[Stored items]:
BEGIN

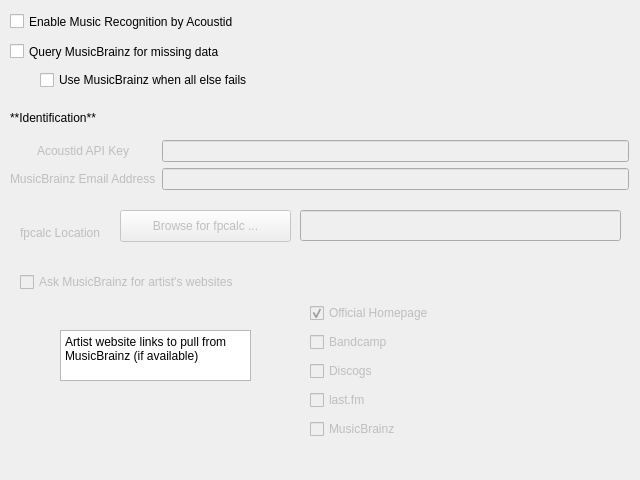
The window that nowplaying/resources/ui/recognition_acoustidmb.ui (whatsnowplaying/whats-now-playing) describes before a commit, drawn with Qt 5.
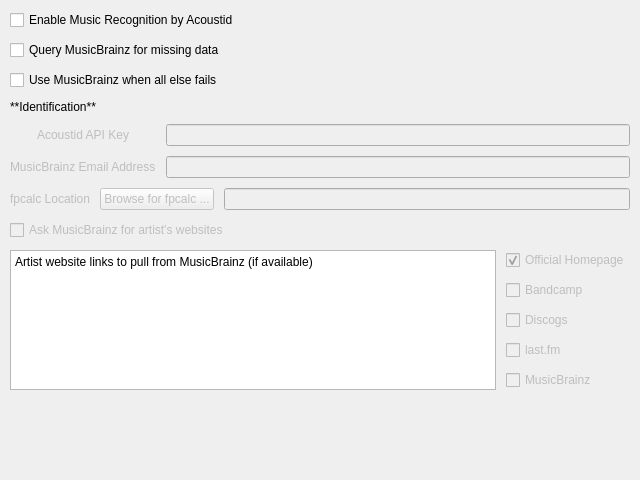
The same window after the commit.

Diff of the .ui file:
```diff
--- a/nowplaying/resources/ui/recognition_acoustidmb.ui
+++ b/nowplaying/resources/ui/recognition_acoustidmb.ui
@@ -16,18 +16,39 @@
   <property name="displayName" stdset="0">
    <string>AcoustID/MusicBrainz</string>
   </property>
+  <layout class="QVBoxLayout" name="main_layout">
+   <property name="margin">
+    <number>10</number>
+   </property>
+   <property name="spacing">
+    <number>10</number>
+   </property>
+   <item>
+    <widget class="QCheckBox" name="acoustid_checkbox">
+     <property name="text">
+      <string>Enable Music Recognition by Acoustid </string>
+     </property>
+    </widget>
+   </item>
+   <item>
+    <widget class="QCheckBox" name="musicbrainz_checkbox">
+     <property name="text">
+      <string>Query MusicBrainz for missing data</string>
+     </property>
+    </widget>
+   </item>
+   <item>
+    <widget class="QCheckBox" name="mb_fallback_checkbox">
+     <property name="text">
+      <string>Use MusicBrainz when all else fails</string>
+     </property>
+    </widget>
+   </item>
+   <item>
   <widget class="QLabel" name="config_label">
    <property name="enabled">
     <bool>true</bool>
    </property>
-   <property name="geometry">
-    <rect>
-     <x>10</x>
-     <y>110</y>
-     <width>311</width>
-     <height>16</height>
-    </rect>
-   </property>
    <property name="text">
     <string>**Identification**</string>
    </property>
@@ -35,18 +56,11 @@
     <enum>Qt::MarkdownText</enum>
    </property>
   </widget>
-  <widget class="QWidget" name="formLayoutWidget">
-   <property name="geometry">
-    <rect>
-     <x>10</x>
-     <y>140</y>
-     <width>619</width>
-     <height>71</height>
-    </rect>
-   </property>
+   </item>
+   <item>
    <layout class="QFormLayout" name="auth_form_layout">
     <property name="fieldGrowthPolicy">
-     <enum>QFormLayout::ExpandingFieldsGrow</enum>
+      <enum>QFormLayout::AllNonFixedFieldsGrow</enum>
     </property>
     <property name="labelAlignment">
      <set>Qt::AlignCenter</set>
@@ -69,12 +83,6 @@
       <property name="enabled">
        <bool>false</bool>
       </property>
-      <property name="minimumSize">
-       <size>
-        <width>448</width>
-        <height>0</height>
-       </size>
-      </property>
       <property name="echoMode">
        <enum>QLineEdit::Password</enum>
       </property>
@@ -95,153 +103,63 @@
       <property name="enabled">
        <bool>false</bool>
       </property>
-      <property name="minimumSize">
-       <size>
-        <width>448</width>
-        <height>0</height>
-       </size>
-      </property>
      </widget>
     </item>
    </layout>
-  </widget>
-  <widget class="QCheckBox" name="acoustid_checkbox">
-   <property name="geometry">
-    <rect>
-     <x>10</x>
-     <y>10</y>
-     <width>251</width>
-     <height>23</height>
-    </rect>
-   </property>
-   <property name="text">
-    <string>Enable Music Recognition by Acoustid </string>
-   </property>
-  </widget>
+   </item>
+   <item>
+    <layout class="QHBoxLayout" name="fpcalc_layout">
+     <item>
   <widget class="QLabel" name="fpcalcexe_label">
    <property name="enabled">
     <bool>false</bool>
    </property>
-   <property name="geometry">
-    <rect>
-     <x>20</x>
-     <y>220</y>
-     <width>98</width>
-     <height>25</height>
-    </rect>
-   </property>
    <property name="text">
     <string>fpcalc Location</string>
    </property>
   </widget>
-  <widget class="QLineEdit" name="fpcalcexe_lineedit">
-   <property name="enabled">
-    <bool>false</bool>
-   </property>
-   <property name="geometry">
-    <rect>
-     <x>300</x>
-     <y>210</y>
-     <width>321</width>
-     <height>31</height>
-    </rect>
-   </property>
-   <property name="minimumSize">
-    <size>
-     <width>321</width>
-     <height>0</height>
-    </size>
-   </property>
-  </widget>
+     </item>
+     <item>
   <widget class="QPushButton" name="fpcalcexe_button">
    <property name="enabled">
     <bool>false</bool>
    </property>
-   <property name="geometry">
-    <rect>
-     <x>120</x>
-     <y>210</y>
-     <width>171</width>
-     <height>32</height>
-    </rect>
-   </property>
    <property name="text">
     <string>Browse for fpcalc ...</string>
    </property>
   </widget>
-  <widget class="QWidget" name="gridLayoutWidget">
-   <property name="geometry">
-    <rect>
-     <x>310</x>
-     <y>300</y>
-     <width>191</width>
-     <height>146</height>
-    </rect>
-   </property>
-   <layout class="QGridLayout" name="websitedata_gridlayout">
-    <item row="2" column="0">
-     <widget class="QCheckBox" name="ws_bandcamp_checkbox">
-      <property name="enabled">
-       <bool>false</bool>
-      </property>
-      <property name="text">
-       <string>Bandcamp</string>
-      </property>
-     </widget>
-    </item>
-    <item row="6" column="0">
-     <widget class="QCheckBox" name="ws_musicbrainz_checkbox">
+     </item>
+     <item>
+      <widget class="QLineEdit" name="fpcalcexe_lineedit">
       <property name="enabled">
        <bool>false</bool>
-      </property>
-      <property name="text">
-       <string>MusicBrainz</string>
-      </property>
-     </widget>
-    </item>
-    <item row="0" column="0">
-     <widget class="QCheckBox" name="ws_homepage_checkbox">
-      <property name="enabled">
-       <bool>false</bool>
-      </property>
-      <property name="text">
-       <string>Official Homepage</string>
-      </property>
-      <property name="checked">
-       <bool>true</bool>
-      </property>
-     </widget>
-    </item>
-    <item row="5" column="0">
-     <widget class="QCheckBox" name="ws_lastfm_checkbox">
-      <property name="enabled">
-       <bool>false</bool>
-      </property>
-      <property name="text">
-       <string>last.fm</string>
-      </property>
-     </widget>
-    </item>
-    <item row="4" column="0">
-     <widget class="QCheckBox" name="ws_discogs_checkbox">
-      <property name="enabled">
-       <bool>false</bool>
-      </property>
-      <property name="text">
-       <string>Discogs</string>
       </property>
      </widget>
     </item>
    </layout>
-  </widget>
+   </item>
+   <item>
+    <widget class="QCheckBox" name="websites_checkbox">
+     <property name="enabled">
+      <bool>false</bool>
+     </property>
+     <property name="text">
+      <string>Ask MusicBrainz for artist's websites</string>
+     </property>
+     <property name="checked">
+      <bool>false</bool>
+     </property>
+    </widget>
+   </item>
+   <item>
+    <layout class="QHBoxLayout" name="websites_layout">
+     <item>
   <widget class="QTextBrowser" name="textBrowser">
-   <property name="geometry">
-    <rect>
-     <x>60</x>
-     <y>330</y>
-     <width>191</width>
-     <height>51</height>
-    </rect>
+       <property name="sizePolicy">
+        <sizepolicy hsizetype="Expanding" vsizetype="Preferred">
+         <horstretch>0</horstretch>
+         <verstretch>0</verstretch>
+        </sizepolicy>
    </property>
    <property name="html">
     <string>&lt;!DOCTYPE HTML PUBLIC &quot;-//W3C//DTD HTML 4.0//EN&quot; &quot;http://www.w3.org/TR/REC-html40/strict.dtd&quot;&gt;
@@ -254,51 +172,80 @@
 &lt;p style=&quot;margin-top:0px; margin-bottom:0px; margin-left:0px; margin-right:0px; -qt-block-indent:0; text-indent:0px&quot;&gt;Artist website links to pull from MusicBrainz (if available)&lt;/p&gt;&lt;/body&gt;&lt;/html&gt;</string>
    </property>
   </widget>
-  <widget class="QCheckBox" name="websites_checkbox">
+     </item>
+     <item>
+      <layout class="QVBoxLayout" name="websitedata_gridlayout">
+       <item>
+        <widget class="QCheckBox" name="ws_homepage_checkbox">
    <property name="enabled">
     <bool>false</bool>
    </property>
-   <property name="geometry">
-    <rect>
-     <x>20</x>
-     <y>270</y>
-     <width>261</width>
-     <height>24</height>
-    </rect>
-   </property>
    <property name="text">
-    <string>Ask MusicBrainz for artist's websites</string>
+          <string>Official Homepage</string>
    </property>
    <property name="checked">
+          <bool>true</bool>
+         </property>
+        </widget>
+       </item>
+       <item>
+        <widget class="QCheckBox" name="ws_bandcamp_checkbox">
+         <property name="enabled">
     <bool>false</bool>
    </property>
-  </widget>
-  <widget class="QCheckBox" name="musicbrainz_checkbox">
-   <property name="geometry">
-    <rect>
-     <x>10</x>
-     <y>40</y>
-     <width>251</width>
-     <height>23</height>
-    </rect>
+         <property name="text">
+          <string>Bandcamp</string>
+         </property>
+        </widget>
+       </item>
+       <item>
+        <widget class="QCheckBox" name="ws_discogs_checkbox">
+         <property name="enabled">
+          <bool>false</bool>
    </property>
    <property name="text">
-    <string>Query MusicBrainz for missing data</string>
-   </property>
-  </widget>
-  <widget class="QCheckBox" name="mb_fallback_checkbox">
-   <property name="geometry">
-    <rect>
-     <x>40</x>
-     <y>70</y>
-     <width>261</width>
-     <height>20</height>
-    </rect>
+          <string>Discogs</string>
+         </property>
+        </widget>
+       </item>
+       <item>
+        <widget class="QCheckBox" name="ws_lastfm_checkbox">
+         <property name="enabled">
+          <bool>false</bool>
    </property>
    <property name="text">
-    <string>Use MusicBrainz when all else fails</string>
-   </property>
-  </widget>
+          <string>last.fm</string>
+         </property>
+        </widget>
+       </item>
+       <item>
+        <widget class="QCheckBox" name="ws_musicbrainz_checkbox">
+         <property name="enabled">
+          <bool>false</bool>
+         </property>
+         <property name="text">
+          <string>MusicBrainz</string>
+         </property>
+        </widget>
+       </item>
+      </layout>
+     </item>
+    </layout>
+   </item>
+   <item>
+    <spacer>
+     <property name="orientation">
+      <enum>Qt::Vertical</enum>
+     </property>
+     <property name="sizeHint" stdset="0">
+      <size>
+       <width>20</width>
+       <height>40</height>
+      </size>
+     </property>
+    </spacer>
+   </item>
+  </layout>
  </widget>
  <resources/>
  <connections>
```
Left out of the diff: 150 changed lines with no effect on the pictures. Lines whose indentation alone changed are shown as unchanged.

END

[Problem to work on]: Tell how many lines of the entries above include "QLabel". The answer should be the number and nothing more.

[Response]: 2